Here are some of the findings of this survey from the NUS Women's Campaign:
1 in 7 women students (14%) has been the victim of serious sexual assault or serious physical violence while at university or college, according to the results of a survey conducted by NUS today.While the levels of violence highlighted in this report could be seen as nothing more than depressing news which many people may not want to think about, this data can and should be used as evidence to demand that college administrators have primary prevention plans in place which address the dynamics of violence committed by students and by non-students.
NUS’ ‘Hidden Marks’ survey, which gathered over 2,000 responses from women students in the UK, also found that:
• 12% have been stalked while at university or college
• In 60% of these cases of sexual assault or stalking, the perpetrator was also a student
• Only 4% of women students who have been seriously sexually assaulted have reported it to their institution
• Only 10% of women students who have been seriously sexually assaulted have reported it to the police
• Of those who did not report serious sexual assault to the police, 50% said it was because they felt ashamed or embarrassed, and 43% because thought they would be blamed for what happened.
These plans need to be in sync with effective systems of response since ineffective response systems often communicate that certain offenses are not truly a big deal. This dismissiveness can be communicated by what people say but it can also be communicated by having a system which doesn't meet the most basic needs of those who try to use it.
The survey found that more than 4 in 10 victims of serious sexual assault tell nobody about the crime committed against them. This statistic is a much needed reminder for those who believe they would know if someone close to them was raped.
While I wasn't raped in college I understand the societal pressures and the personal needs which cause so many sexual assault victims to tell nobody for years or, like me, for decades. Some of those pressures have eased, but too many of those pressures are still being applied. Often these pressures are applied when people inform girls and women about how not to be raped rather than informing people about their responsibility to not rape which includes the responsibility to ensure the other person is freely consenting and to never use the likelihood of consent as a substitute for actual consent.
The demands of being a student can be stressful even without the trauma which comes from a sexual assault. I don't know if any college has a fully effective system for making sure that student crime victims have the resources they need to balance recovery, reporting and their original collegiate goals.
Because this survey data is available, college administrators in the UK cannot claim ignorance if they are doing nothing effective to prevent and respond to the types of violence this survey measured. If they fail to act, they are doing so by choice. They need to be held accountable for that choice.
Too often what are called prevention plans are actually reactive plans which at best do nothing to change the underlying risk and which at worst increase the underlying risk by providing rationalizations for violence against women and by shaming certain victims.
These plans need to have measurable goals which can be linked to increased safety and reduced secondary trauma for victims. To evaluate the effectiveness of these plans this survey and others which measure related attitudes and behavior need to be repeated regularly.

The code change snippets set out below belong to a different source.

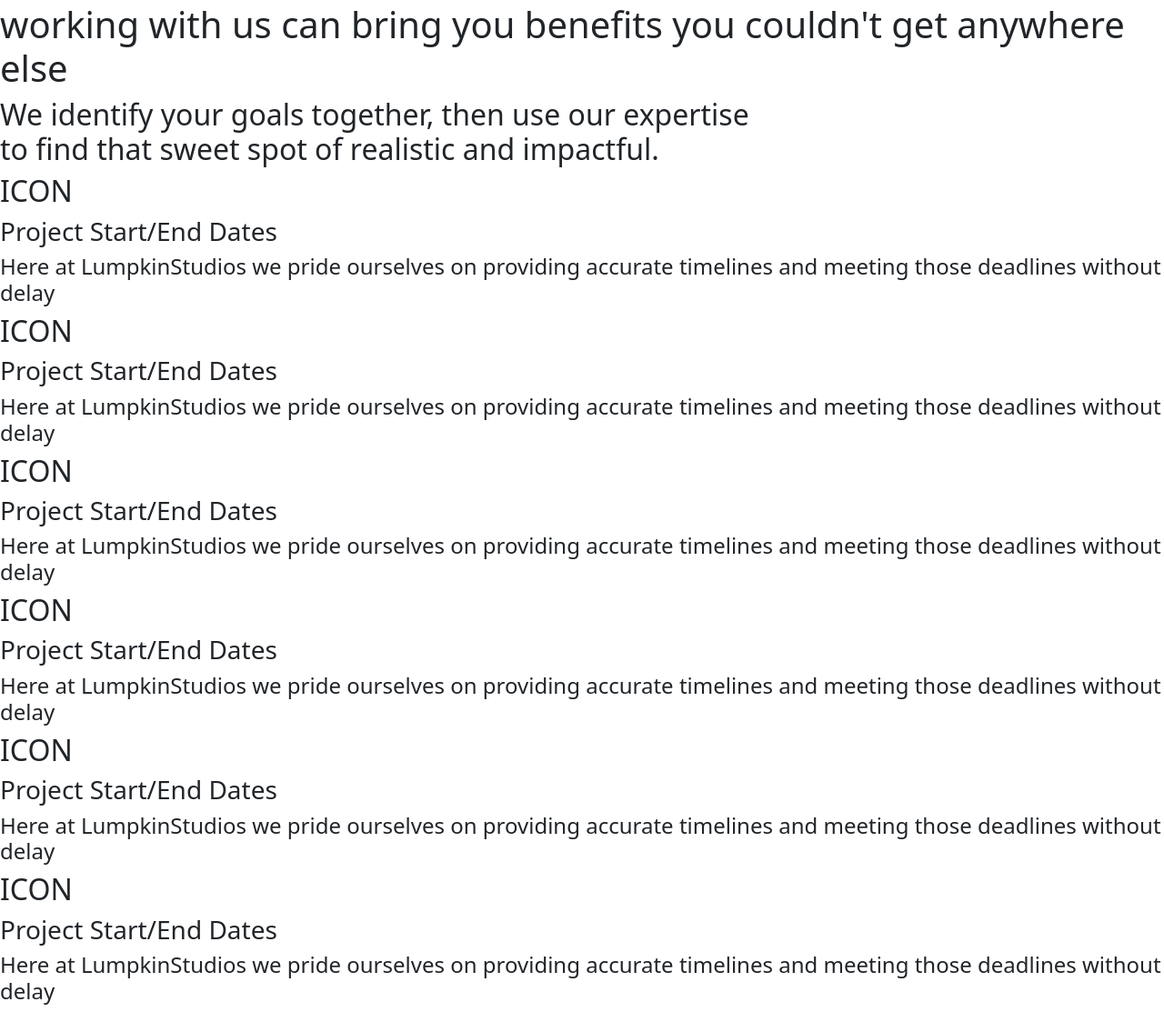
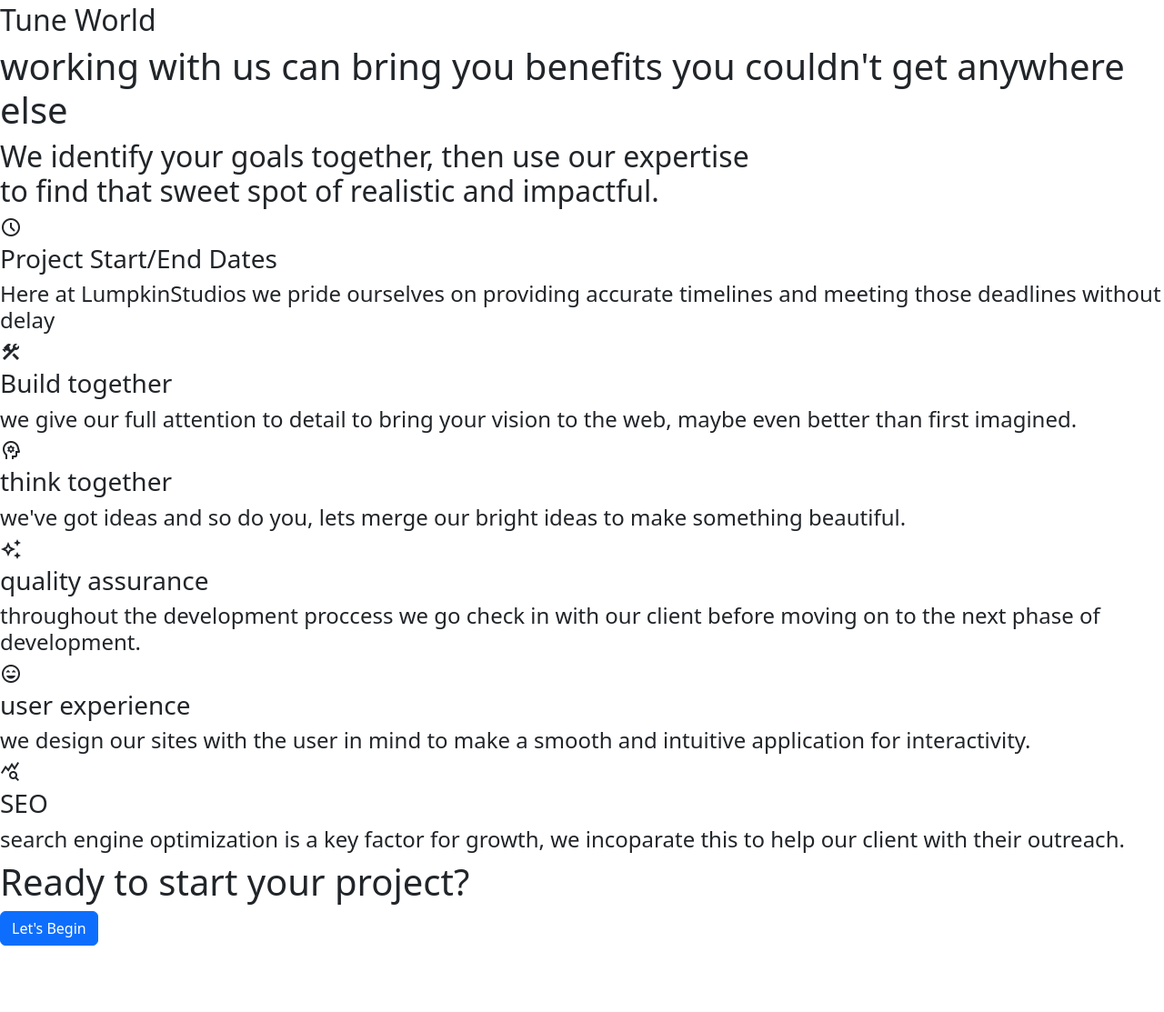
Before and after one commit to Keanu2431/LumpkinStudiosPro, a website built with Parcel: page src/index.html in a window 1280 px wide. Shown: the part 1090-2203 px from the top of the page at 91% size. After the commit the page ends 2130 px from the top, so only its background shows below. Built offline with nearby package versions, Linux system fonts and the light colour scheme.

Commit message:
make better

```diff
--- a/src/css/style.css
+++ b/src/css/style.css
@@ -151,6 +151,9 @@
 .row-item > h4 {
   font-size: 24px;
 }
+.row-item > h3 {
+  font-weight: 900 !important;
+}
 .row-item > h2 {
   color: var(--secondary-blue);
   font-size: 28px;
@@ -163,3 +166,12 @@
   margin-bottom: 36px;
   margin-top: 36px;
 }
+
+.material-symbols-outlined {
+  font-variation-settings: 'FILL' 0, 'wght' 400, 'GRAD' 0, 'opsz' 48;
+  font-size: 36px;
+  color: var(--secondary-blue);
+}
+.advert {
+  width: fit-content;
+}
--- a/src/index.html
+++ b/src/index.html
@@ -1,6 +1,10 @@
 <!DOCTYPE html>
 <html lang="en">
   <head>
+    <link
+      rel="stylesheet"
+      href="https://fonts.googleapis.com/css2?family=Material+Symbols+Outlined:opsz,wght,FILL,GRAD@20..48,100..700,0..1,-50..200"
+    />
     <meta charset="UTF-8" />
     <meta http-equiv="X-UA-Compatible" content="IE=edge" />
     <meta name="viewport" content="width=device-width, initial-scale=1.0" />
@@ -62,6 +66,7 @@
       <h2>- Popular brands we've worked for -</h2>
       <br />
       <div id="partners">
+        <h2>noire</h2>
         <h2>Black Girl Aesthetic</h2>
         <h2>Top Tier Diamonds</h2>
         <h2>Tune World</h2>
@@ -77,7 +82,7 @@
       </h2>
       <div id="row-0" class="row-ls">
         <div class="row-item">
-          <h2>ICON</h2>
+          <span class="material-symbols-outlined"> schedule </span>
           <h3>Project Start/End Dates</h3>
           <h4>
             Here at LumpkinStudios we pride ourselves on providing accurate
@@ -85,49 +90,61 @@
           </h4>
         </div>
         <div class="row-item">
-          <h2>ICON</h2>
-          <h3>Project Start/End Dates</h3>
+          <span class="material-symbols-outlined"> construction </span>
+          <h3>Build together</h3>
           <h4>
-            Here at LumpkinStudios we pride ourselves on providing accurate
-            timelines and meeting those deadlines without delay
+            we give our full attention to detail to bring your vision to the
+            web, maybe even better than first imagined.
           </h4>
         </div>
         <div class="row-item">
-          <h2>ICON</h2>
-          <h3>Project Start/End Dates</h3>
+          <span class="material-symbols-outlined"> psychology </span>
+          <h3>think together</h3>
           <h4>
-            Here at LumpkinStudios we pride ourselves on providing accurate
-            timelines and meeting those deadlines without delay
+            we've got ideas and so do you, lets merge our bright ideas to make
+            something beautiful.
           </h4>
         </div>
       </div>
       <div id="row-1" class="row-ls">
         <div class="row-item">
-          <h2>ICON</h2>
-          <h3>Project Start/End Dates</h3>
+          <span class="material-symbols-outlined">
+            temp_preferences_custom
+          </span>
+          <h3>quality assurance</h3>
           <h4>
-            Here at LumpkinStudios we pride ourselves on providing accurate
-            timelines and meeting those deadlines without delay
+            throughout the development proccess we go check in with our client
+            before moving on to the next phase of development.
           </h4>
         </div>
         <div class="row-item">
-          <h2>ICON</h2>
-          <h3>Project Start/End Dates</h3>
+          <span class="material-symbols-outlined">
+            sentiment_very_satisfied
+          </span>
+          <h3>user experience</h3>
           <h4>
-            Here at LumpkinStudios we pride ourselves on providing accurate
-            timelines and meeting those deadlines without delay
+            we design our sites with the user in mind to make a smooth and
+            intuitive application for interactivity.
           </h4>
         </div>
         <div class="row-item">
-          <h2>ICON</h2>
-          <h3>Project Start/End Dates</h3>
+          <span class="material-symbols-outlined"> query_stats </span>
+          <h3>SEO</h3>
           <h4>
-            Here at LumpkinStudios we pride ourselves on providing accurate
-            timelines and meeting those deadlines without delay
+            search engine optimization is a key factor for growth, we incoparate
+            this to help our client with their outreach.
           </h4>
         </div>
       </div>
     </div>
+    <div class="advert">
+      <h1>Ready to start your project?</h1>
+      <a href="/contact">
+        <button class="btn btn-primary">Let's Begin</button></a
+      >
+    </div>
+    <!-- what our build process is like -->
+    <!-- general pricing -->
     <!-- nav: home,about us, contact -->
     <!-- <script src="/js/main.js"></script> -->
   </body>
```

When more than a third of the respondents report sometimes feeling unsafe visiting college buildings in the evening, that indicates that colleges have failed. According to the report these feelings of unsafeness were related most commonly to harassment and intimidation.
Too often harassment and intimidation have been positioned as normal male behavior such that women who are bothered by these are considered to be the problem. These women are often told to get thicker skins or to project more confidence.
The reality is that what makes women feel unsafe needs to be viewed as actually making women unsafe. Too often women's perceptions are dismissed if men's perceptions are not the same. Some of those men who feel safe while women feel unsafe are doing the harassing and intimidating. Other men don't feel unsafe because they are not targeted by those doing the harassing and intimidating.
The other way this lack of safety gets wrongfully dismissed is for the feelings of women students who feel safe to nullify the validity of other women's perceptions and experiences.
All of these nullifications can be seen for what they are when they are compared to measurements of actions which make students unsafe such as stalking and sexual assault. When 14% of respondents report having experienced a serious sexual assault or a serious non-sexual assault then UK college campuses and the surrounding areas are clearly not safe no matter how many students feel safe.
The report does more than communicate what has happened, it provides recommendations. The 2 main recommendations are for colleges to adopt a zero-tolerance approach to harassment and violence and for colleges to develop a cross-institutional policy to tackle violence against women.
Many schools in the US have adopted various zero-tolerance policies yet didn't develop any deeper policies related to actively preventing the actions they didn't want to tolerate. If prevention efforts failed they failed because they weren't effective not because prevention can never be effective.
A school with a no violence policy needs to recognize and allow appropriate defensive violence yet many schools fail in this area. If this failure to recognize genuine self-defense is combined with a failure to recognize and stop sexual violence then victims of sexual violence can be victimized by individuals and by the system.
In this scenario, a zero-tolerance policy could increase the amount of sexual violence because those targeted know they will be punished if they fight off the student sexually assaulting them and those targeting them know this as well and know that without self-defensive violence the student they raped may be slandered as suffering from nothing more than morning after regret.